Cory Weaver/92nd Street Y
Composer Elliott Carter celebrated his 103rd birthday Thursday at a concert given in his honor at the 92nd Street Y (with Carol Archer, left, co-producer of the event).
Composer Elliott Carter celebrated his 103rd birthday Thursday at a concert given in his honor at the 92nd Street Y (with Carol Archer, left, co-producer of the event). Cory Weaver/92nd Street Y
Elliott Carter turns 103 today. Amazingly, he's still composing, still doing fine. At the end of the birthday concert given in his honor last Thursday, the composer trundled up to the stage of Manhattan's 92nd Street Y to receive a resounding rendition of "Happy Birthday," which, in Carter-like fashion, devolved into clusters of wild sounds.
Carter grew up in New York at a time when World War I British warships hovered in the Hudson River, prohibition had people drinking whiskey from teacups and William Taft was president.
It's almost a cliché, but Carter's inspiration to become a composer came at the iconic Carnegie Hall, at the U.S. premiere of a groundbreaking piece.
"When I heard The Rite of Spring played at Carnegie Hall — I would say that it was in the '20s, the 1920s or so — half the audience walked out, and I was convinced it was a wonderful piece and I'd love to write music like that," Carter told me recently in the living room of the Greenwich Village apartment where he's lived for more than 65 years. "I was a kid in 1920," he said. "I'm not that old, you know."
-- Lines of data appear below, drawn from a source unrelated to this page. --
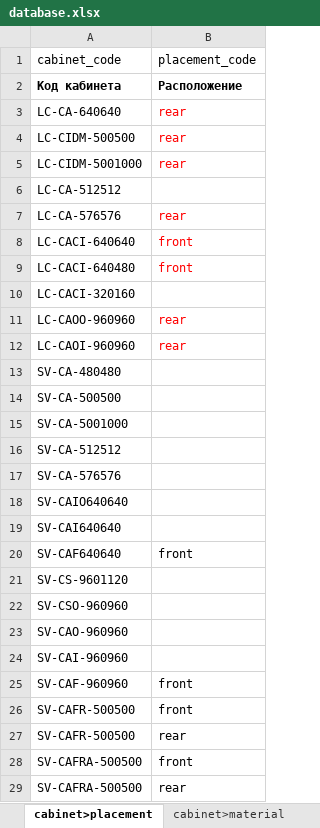
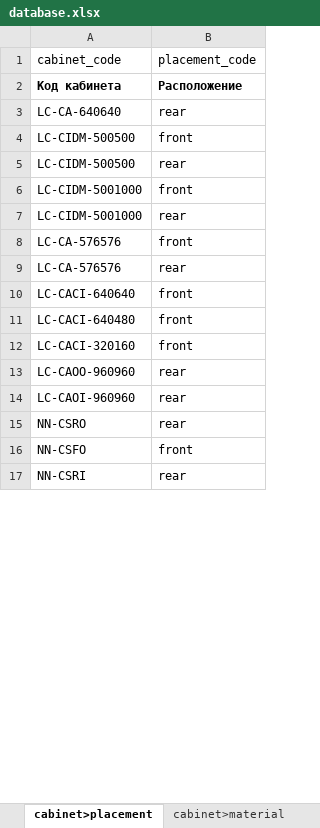
Before and after one commit to dmitryzatsepin/calculator, an Excel workbook: backend/data/database.xlsx, sheet cabinet>placement, drawn as a sheet; only a part is shown; values as stored, in another font and other column widths than the file's, no borders; conditional formats not drawn; removed rows and columns are numbered as before the commit, all else as after; the diff covers the shown part only; the diff names each change by its address in the sheet, - before the commit and + after, or states it on an @@ line.

```diff
--- a/backend/data/database.xlsx (sheet cabinet>placement)
+++ b/backend/data/database.xlsx (sheet cabinet>placement)
-B3 text colour: #FF0000
+B3 text colour: black
+row 4: LC-CIDM-500500 | front
-B5 text colour: #FF0000
+B5 text colour: black
+row 6: LC-CIDM-5001000 | front
-B7 text colour: #FF0000
+B7 text colour: black
-row 6: LC-CA-512512
+row 8: LC-CA-576576 | front
-B9:B11 text colour: #FF0000
+B9:B11 text colour: black
-B12 (placement_code): (empty)
+B12 (placement_code): front
-B13:B14 text colour: #FF0000
+B13:B14 text colour: black
-row 13: SV-CA-480480
-row 14: SV-CA-500500
-row 15: SV-CA-5001000
-row 16: SV-CA-512512
-row 17: SV-CA-576576
-row 18: SV-CAIO640640
-row 19: SV-CAI640640
-row 20: SV-CAF640640 | front
-row 21: SV-CS-9601120
-row 22: SV-CSO-960960
-row 23: SV-CAO-960960
-row 24: SV-CAI-960960
-row 25: SV-CAF-960960 | front
-row 26: SV-CAFR-500500 | front
-A15 (cabinet_code): SV-CAFR-500500
+A15 (cabinet_code): NN-CSRO
-A16 (cabinet_code): SV-CAFRA-500500
+A16 (cabinet_code): NN-CSFO
-A17 (cabinet_code): SV-CAFRA-500500
+A17 (cabinet_code): NN-CSRI
```
Also changed, not shown: 3 removed rows and 1 edited cell elsewhere in this sheet, sheet cabinet>pitch, sheet cabinet, sheet cabinet>cabinet_size, sheet cabinet>material, sheet cabinet>location, sheet cabinet_size>module_size, 3 more sheets, 8 other files.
Carter would go on to write music with a reputation for complicated intricacy. But he says that doesn't mean it's limited to academics only.
"I wrote that crazy long First String Quartet that was played in Belgium," Carter said. "It was played over the radio, and I got a letter from a coal miner, in French, and he said, 'I liked your piece. It's just like digging for coal.' He meant that it was hard and took effort. I thought that was interesting."
Along with his Rite of Spring experience, Carter's musical inspiration came from a high school teacher who introduced him to composer Charles Ives. The maverick Ives became a mentor early on. Carter also studied with Gustav Holst and Walter Piston at Harvard and, like many American composers, went to Paris to meet with Nadia Boulanger, who told him to write music "where every note counts." He returned to the U.S., ultimately winning two Pulitzer Prizes for his second and third string quartets in 1960 and 1973.
At the birthday concert organized by cellist Fred Sherry, several works were performed that even Carter hadn't heard because they were so new. In the past five to ten years, as he approached and passed the century mark, the composer has experienced a creative spurt artists of any age would envy.
"I write and write and write," Carter said. "I'm just like a fanatic, composing all the time. I'm not writing for the future. I'm writing for right now. When I wake up in the morning, I think about what I'm going to compose that day. If I didn't have that I don't think I'd be so happy. I'm writing because it interests me. It keeps me going."
And Carter's music keeps going too. The ensemble Axiom will perform the world premiere of Carter's Three Explorations, based on T.S. Eliot's Four Quartets, tomorrow night (Dec. 12) at Alice Tully Hall in Manhattan.
(Gail Wein is an independent producer. Hear her story on Elliott Carter on Classical KUSC.)